April 17, 2021












The room is dim and the only bit of light comes from glimmering glass and small spotlights on twisted clay.

WAR: Light Within/After The Darkness at the Clay and Glass Gallery is a celebratory exhibit of survival and the spirit of resistance to war, that aims to transport the visitor to a time of little hope and blatant disregard for human life.

With eight Canadian contemporary artists involved in the exhibit, each has a personal connection to one of the greatest tragedies of our modern history – the Holocaust – and a stunning ability to create pieces of art with clay and glass with beautiful articulation.

Revealing the damage that war, genocide and hate do to nature, a handful of trees sit uprooted, surrounding a shadowed fence while one patch of grass sneaks between the scorched earth – representing the many people who fled the war and hid in forests.

Footprints that turn to ash as you walk along a pathway that enters a large chamber, are a reminder of the gas chambers and how many were forced to take that ill-fated route.

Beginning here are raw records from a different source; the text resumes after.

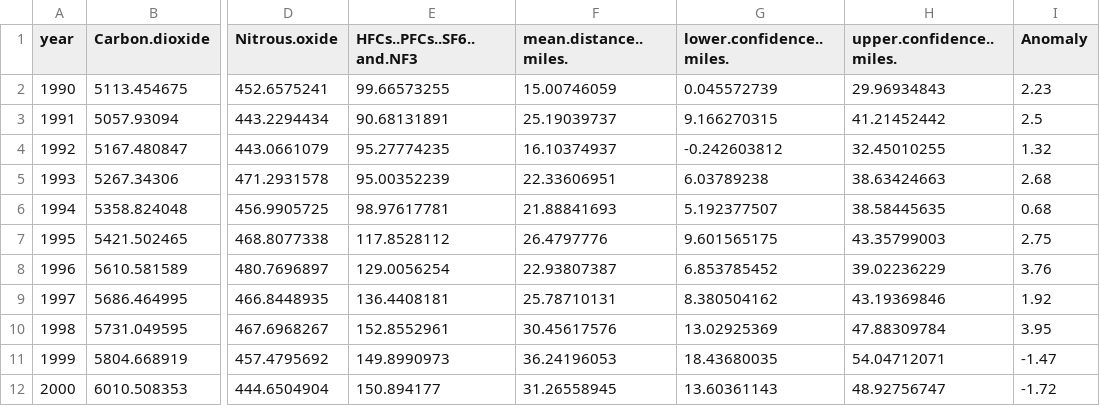
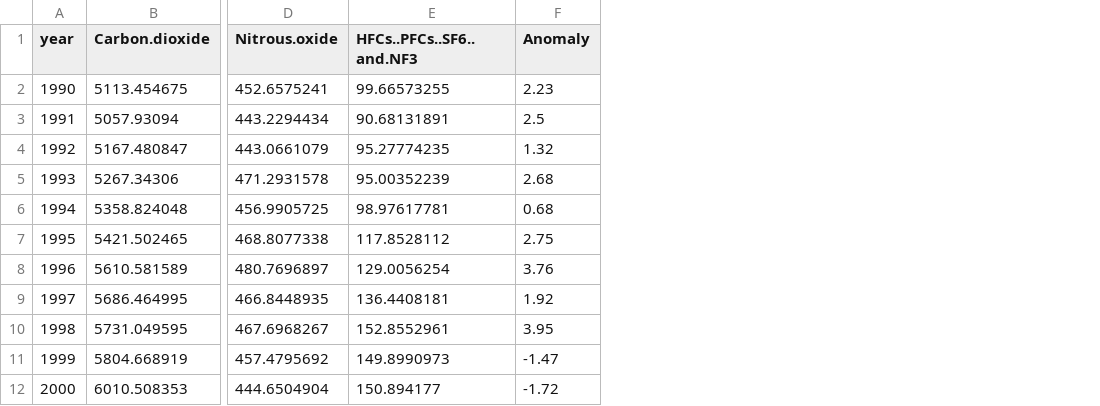
Before and after one commit to Daria-Kearney/peak-bloom-prediction, a CSV file: data/combined_EPA_dataset_JS.csv, drawn as a sheet; only a part is shown, gaps mark what is left out; the diff names each change by its address in the sheet, - before the commit and + after, or states it on an @@ line.

Commit message:
updated with bird data removed

```diff
--- a/data/combined_EPA_dataset_JS.csv
+++ b/data/combined_EPA_dataset_JS.csv
-column F (mean.distance..miles.), rows 2-12: 15.00746059 | 25.19039737 | 16.10374937 | 22.33606951 | 21.88841693 | 26.4797776 | 22.93807387 | 25.78710131 | 30.45617576 | 36.24196053 | 31.26558945
-column G (lower.confidence..miles.), rows 2-12: 0.045572739 | 9.166270315 | -0.242603812 | 6.03789238 | 5.192377507 | 9.601565175 | 6.853785452 | 8.380504162 | 13.02925369 | 18.43680035 | 13.60361143
-column H (upper.confidence..miles.), rows 2-12: 29.96934843 | 41.21452442 | 32.45010255 | 38.63424663 | 38.58445635 | 43.35799003 | 39.02236229 | 43.19369846 | 47.88309784 | 54.04712071 | 48.92756747
```
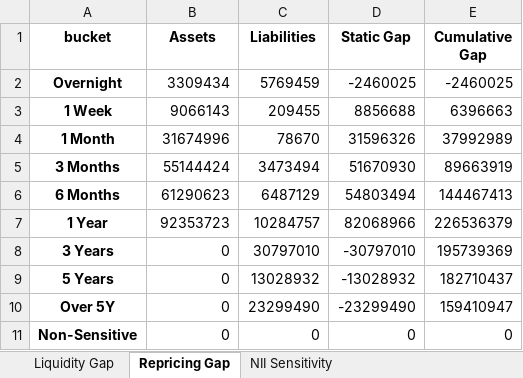
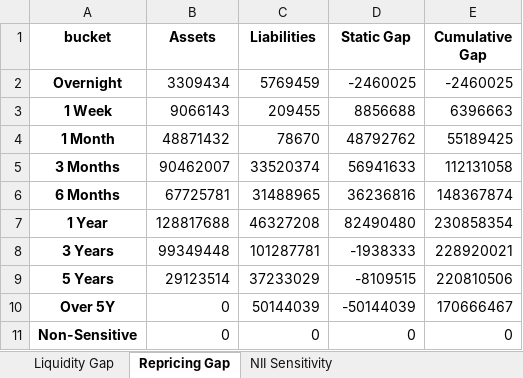
Before and after one commit to Durvesh9/ALM_Gap_Analysis, an Excel workbook: output/alm_gap_report.xlsx, sheet Repricing Gap, drawn as a sheet; values as stored, in another font and other column widths than the file's, no borders; the diff names each change by its address in the sheet, - before the commit and + after, or states it on an @@ line.

```diff
--- a/output/alm_gap_report.xlsx (sheet Repricing Gap)
+++ b/output/alm_gap_report.xlsx (sheet Repricing Gap)
-B4 (Assets): 31674996
+B4 (Assets): 48871432
-D4 (Static Gap): 31596326
+D4 (Static Gap): 48792762
-E4 (Cumulative Gap): 37992989
+E4 (Cumulative Gap): 55189425
-B5 (Assets): 55144424
+B5 (Assets): 90462007
-C5 (Liabilities): 3473494
+C5 (Liabilities): 33520374
-D5 (Static Gap): 51670930
+D5 (Static Gap): 56941633
-E5 (Cumulative Gap): 89663919
+E5 (Cumulative Gap): 112131058
-B6 (Assets): 61290623
+B6 (Assets): 67725781
-C6 (Liabilities): 6487129
+C6 (Liabilities): 31488965
-D6 (Static Gap): 54803494
+D6 (Static Gap): 36236816
-E6 (Cumulative Gap): 144467413
+E6 (Cumulative Gap): 148367874
-B7 (Assets): 92353723
+B7 (Assets): 128817688
-C7 (Liabilities): 10284757
+C7 (Liabilities): 46327208
-D7 (Static Gap): 82068966
+D7 (Static Gap): 82490480
-E7 (Cumulative Gap): 226536379
+E7 (Cumulative Gap): 230858354
-B8 (Assets): 0
+B8 (Assets): 99349448
-C8 (Liabilities): 30797010
+C8 (Liabilities): 101287781
-D8 (Static Gap): -30797010
+D8 (Static Gap): -1938333
-E8 (Cumulative Gap): 195739369
+E8 (Cumulative Gap): 228920021
-B9 (Assets): 0
+B9 (Assets): 29123514
-C9 (Liabilities): 13028932
+C9 (Liabilities): 37233029
-D9 (Static Gap): -13028932
+D9 (Static Gap): -8109515
-E9 (Cumulative Gap): 182710437
+E9 (Cumulative Gap): 220810506
-C10 (Liabilities): 23299490
+C10 (Liabilities): 50144039
-D10 (Static Gap): -23299490
+D10 (Static Gap): -50144039
-E10 (Cumulative Gap): 159410947
+E10 (Cumulative Gap): 170666467
```
Also changed, not shown: sheet Liquidity Gap, sheet NII Sensitivity, 9 other files.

And as you look up, a transparent Star of David sparkles as the outdoor light falls on it – a sign of pride and a target of hate during the war.

These are just a few of the scenes at the Canadian Clay and Glass Gallery that explore the darkness of the period.

The exhibit, which began in September 2013, has been extended to March 16, 2014 because it has been so well received. It has had visitors from all parts of the country, young and old. Public affairs manager William Hlowatzki said even a few survivors have toured the exhibit.

“There were a couple artists that were contacted by Christian to create something specific for the exhibition and it did have to have sort of a clay and glass background to it,” Hlowatzki said.

But crafting WAR: Light Within/After the Darkness was not an easy task. Sparked by the family history of co-ordinator and curator Christian Bernard Singer, the exhibit is a reflection of stories handed down from his grandmother about his great-grandmother’s experiences.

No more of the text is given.